[MATERIAL FOR THIS TASK]
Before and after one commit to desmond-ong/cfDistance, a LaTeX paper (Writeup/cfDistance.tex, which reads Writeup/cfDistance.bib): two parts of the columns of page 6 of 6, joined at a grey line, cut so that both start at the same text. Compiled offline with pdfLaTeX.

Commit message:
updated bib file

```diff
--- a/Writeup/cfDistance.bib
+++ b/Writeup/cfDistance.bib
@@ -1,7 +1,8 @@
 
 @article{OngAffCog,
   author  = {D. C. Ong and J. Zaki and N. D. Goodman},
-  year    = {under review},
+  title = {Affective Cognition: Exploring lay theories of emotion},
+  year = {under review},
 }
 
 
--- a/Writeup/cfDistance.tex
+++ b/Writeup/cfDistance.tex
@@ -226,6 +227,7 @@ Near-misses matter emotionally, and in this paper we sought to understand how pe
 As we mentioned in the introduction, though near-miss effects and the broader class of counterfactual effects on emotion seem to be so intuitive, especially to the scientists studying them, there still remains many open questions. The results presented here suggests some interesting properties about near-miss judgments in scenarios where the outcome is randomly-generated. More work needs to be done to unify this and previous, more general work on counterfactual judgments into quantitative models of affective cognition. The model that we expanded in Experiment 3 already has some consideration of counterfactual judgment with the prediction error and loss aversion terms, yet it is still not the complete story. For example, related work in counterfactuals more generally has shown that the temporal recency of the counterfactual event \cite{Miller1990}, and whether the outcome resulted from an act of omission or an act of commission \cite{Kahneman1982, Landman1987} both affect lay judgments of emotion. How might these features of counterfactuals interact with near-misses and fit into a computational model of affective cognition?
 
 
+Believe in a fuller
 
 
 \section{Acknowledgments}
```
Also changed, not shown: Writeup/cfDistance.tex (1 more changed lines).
[/MATERIAL FOR THIS TASK]
Output the complete set of records word for word.

Before and after one commit to desmond-ong/cfDistance, a LaTeX paper (Writeup/cfDistance.tex, which reads Writeup/cfDistance.bib): two parts of the columns of page 6 of 6, joined at a grey line, cut so that both start at the same text. Compiled offline with pdfLaTeX.

Commit message:
updated bib file

```diff
--- a/Writeup/cfDistance.bib
+++ b/Writeup/cfDistance.bib
@@ -1,7 +1,8 @@
 
 @article{OngAffCog,
   author  = {D. C. Ong and J. Zaki and N. D. Goodman},
-  year    = {under review},
+  title = {Affective Cognition: Exploring lay theories of emotion},
+  year = {under review},
 }
 
 
--- a/Writeup/cfDistance.tex
+++ b/Writeup/cfDistance.tex
@@ -226,6 +227,7 @@ Near-misses matter emotionally, and in this paper we sought to understand how pe
 As we mentioned in the introduction, though near-miss effects and the broader class of counterfactual effects on emotion seem to be so intuitive, especially to the scientists studying them, there still remains many open questions. The results presented here suggests some interesting properties about near-miss judgments in scenarios where the outcome is randomly-generated. More work needs to be done to unify this and previous, more general work on counterfactual judgments into quantitative models of affective cognition. The model that we expanded in Experiment 3 already has some consideration of counterfactual judgment with the prediction error and loss aversion terms, yet it is still not the complete story. For example, related work in counterfactuals more generally has shown that the temporal recency of the counterfactual event \cite{Miller1990}, and whether the outcome resulted from an act of omission or an act of commission \cite{Kahneman1982, Landman1987} both affect lay judgments of emotion. How might these features of counterfactuals interact with near-misses and fit into a computational model of affective cognition?
 
 
+Believe in a fuller
 
 
 \section{Acknowledgments}
```
Also changed, not shown: Writeup/cfDistance.tex (1 more changed lines).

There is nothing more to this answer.